Revision comparison data
***

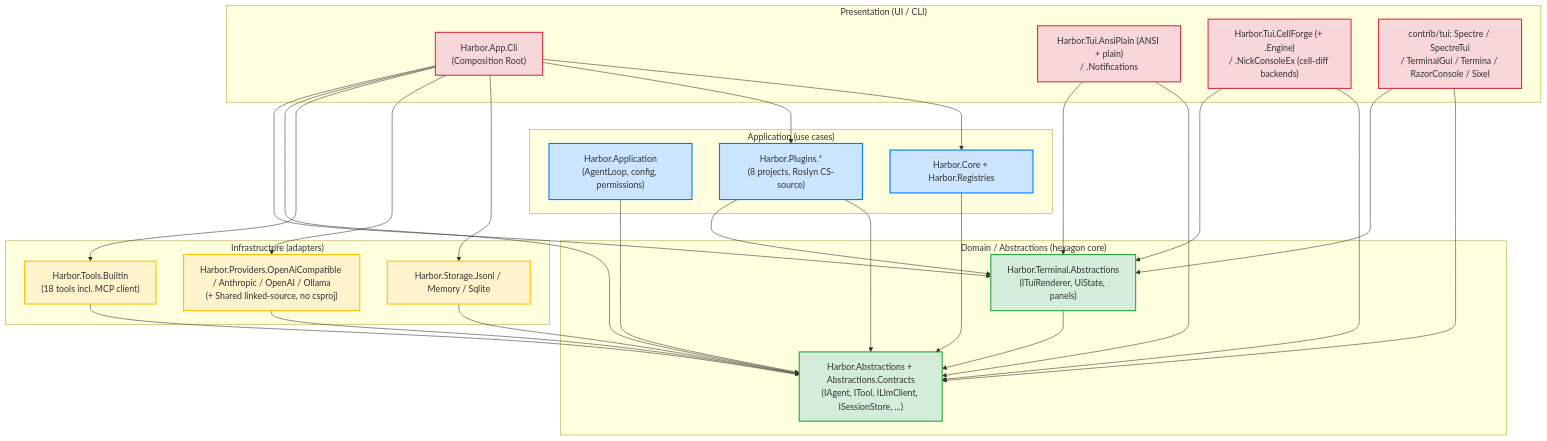
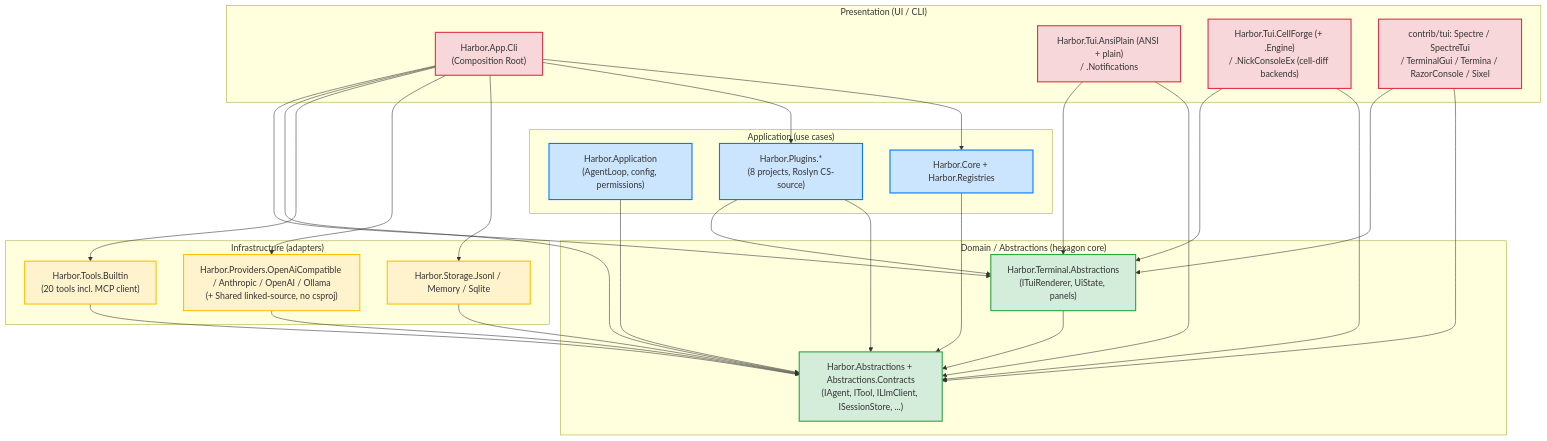
One commit to refusedguy/Harbor-Harness changed the diagram in docs/ARCHITECTURE_LAYERS.md. Above: the diagram before and after it, drawn with Mermaid. The commit also changed other lines of this file and 20 other files, not shown here.

````diff
--- a/docs/ARCHITECTURE_LAYERS.md
+++ b/docs/ARCHITECTURE_LAYERS.md
@@ -137,62 +137,62 @@
 ```mermaid
 flowchart TB
     subgraph Pres["Presentation (UI / CLI)"]
         Cli["Harbor.App.Cli<br/>(Composition Root)"]
         TuiAnsi["Harbor.Tui.AnsiPlain (ANSI + plain)<br/>/ .Notifications"]
         TuiConsoleEx["Harbor.Tui.CellForge (+ .Engine)<br/>/ .NickConsoleEx (cell-diff backends)"]
         TuiContrib["contrib/tui: Spectre / SpectreTui<br/>/ TerminalGui / Termina / RazorConsole / Sixel"]
     end
 
     subgraph App["Application (use cases)"]
         AppLayer["Harbor.Application<br/>(AgentLoop, config, permissions)"]
         Core["Harbor.Core + Harbor.Registries"]
         Plugins["Harbor.Plugins.*<br/>(8 projects, Roslyn CS-source)"]
     end
 
     subgraph Infra["Infrastructure (adapters)"]
         Storage["Harbor.Storage.Jsonl / Memory / Sqlite"]
         Providers["Harbor.Providers.OpenAiCompatible / Anthropic / OpenAI / Ollama<br/>(+ Shared linked-source, no csproj)"]
-        Tools["Harbor.Tools.Builtin<br/>(18 tools incl. MCP client)"]
+        Tools["Harbor.Tools.Builtin<br/>(20 tools incl. MCP client)"]
     end
 
     subgraph Domain["Domain / Abstractions (hexagon core)"]
         Abs["Harbor.Abstractions + Abstractions.Contracts<br/>(IAgent, ITool, ILlmClient, ISessionStore, ...)"]
         TuiAbs["Harbor.Terminal.Abstractions<br/>(ITuiRenderer, UiState, panels)"]
     end
 
     Cli --> Core
     Cli --> Plugins
     Cli --> Storage
     Cli --> Providers
     Cli --> Tools
     Cli --> Abs
     Cli --> TuiAbs
 
     TuiAnsi --> Abs
     TuiAnsi --> TuiAbs
     TuiConsoleEx --> Abs
     TuiConsoleEx --> TuiAbs
     TuiContrib --> Abs
     TuiContrib --> TuiAbs
 
     AppLayer --> Abs
     Core --> Abs
     Plugins --> Abs
     Plugins --> TuiAbs
 
     Storage --> Abs
     Providers --> Abs
     Tools --> Abs
 
     TuiAbs --> Abs
 
     classDef domain fill:#d4edda,stroke:#28a745,stroke-width:2px
     classDef app fill:#cce5ff,stroke:#007bff,stroke-width:2px
     classDef infra fill:#fff3cd,stroke:#ffc107,stroke-width:2px
     classDef pres fill:#f8d7da,stroke:#dc3545,stroke-width:2px
 
     class Abs,TuiAbs domain
     class AppLayer,Core,Plugins app
     class Storage,Providers,Tools infra
     class Cli,TuiAnsi,TuiConsoleEx,TuiContrib pres
 ```
````
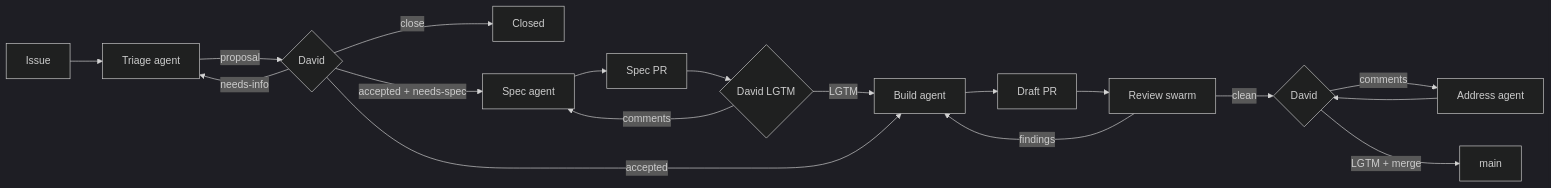
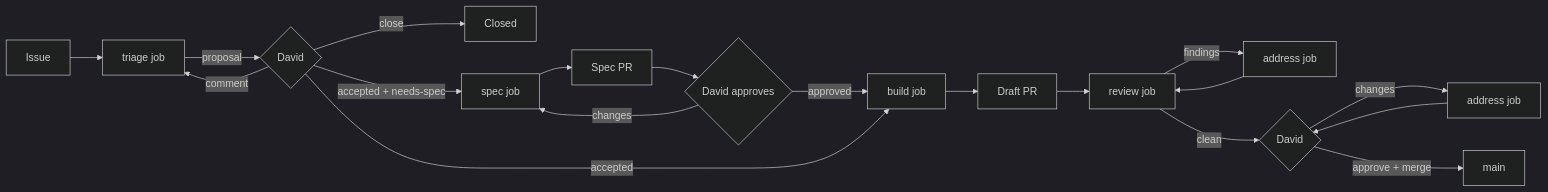
One commit to dajac/kaos changed the diagram in docs/design/factory.md. Above: the diagram before and after it, drawn with Mermaid (dark theme). The commit also changed other lines of this file, not shown here.

````diff
--- a/docs/design/factory.md
+++ b/docs/design/factory.md
@@ -34,17 +40,17 @@
 ```mermaid
 flowchart LR
-    I[Issue] --> T[Triage agent]
+    I[Issue] --> T[triage job]
     T -->|proposal| D1{David}
     D1 -->|close| X[Closed]
-    D1 -->|needs-info| T
-    D1 -->|accepted + needs-spec| S[Spec agent]
-    S --> SP[Spec PR] --> D2{David LGTM}
-    D2 -->|comments| S
-    D2 -->|LGTM| B
-    D1 -->|accepted| B[Build agent]
-    B --> PR[Draft PR] --> R[Review swarm]
-    R -->|findings| B
+    D1 -->|comment| T
+    D1 -->|accepted + needs-spec| S[spec job]
+    S --> SP[Spec PR] --> D2{David approves}
+    D2 -->|changes| S
+    D2 -->|approved| B
+    D1 -->|accepted| B[build job]
+    B --> PR[Draft PR] --> R[review job]
+    R -->|findings| F[address job] --> R
     R -->|clean| D3{David}
-    D3 -->|comments| A[Address agent] --> D3
-    D3 -->|LGTM + merge| M[main]
+    D3 -->|changes| F2[address job] --> D3
+    D3 -->|approve + merge| M[main]
 ```
````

***

A word-for-word copy of the lines above from the one with "flowchart LR" through the one with "D2 -->|changes| S", inclusive, is the only output wanted.

 flowchart LR
-    I[Issue] --> T[Triage agent]
+    I[Issue] --> T[triage job]
     T -->|proposal| D1{David}
     D1 -->|close| X[Closed]
-    D1 -->|needs-info| T
-    D1 -->|accepted + needs-spec| S[Spec agent]
-    S --> SP[Spec PR] --> D2{David LGTM}
-    D2 -->|comments| S
-    D2 -->|LGTM| B
-    D1 -->|accepted| B[Build agent]
-    B --> PR[Draft PR] --> R[Review swarm]
-    R -->|findings| B
+    D1 -->|comment| T
+    D1 -->|accepted + needs-spec| S[spec job]
+    S --> SP[Spec PR] --> D2{David approves}
+    D2 -->|changes| S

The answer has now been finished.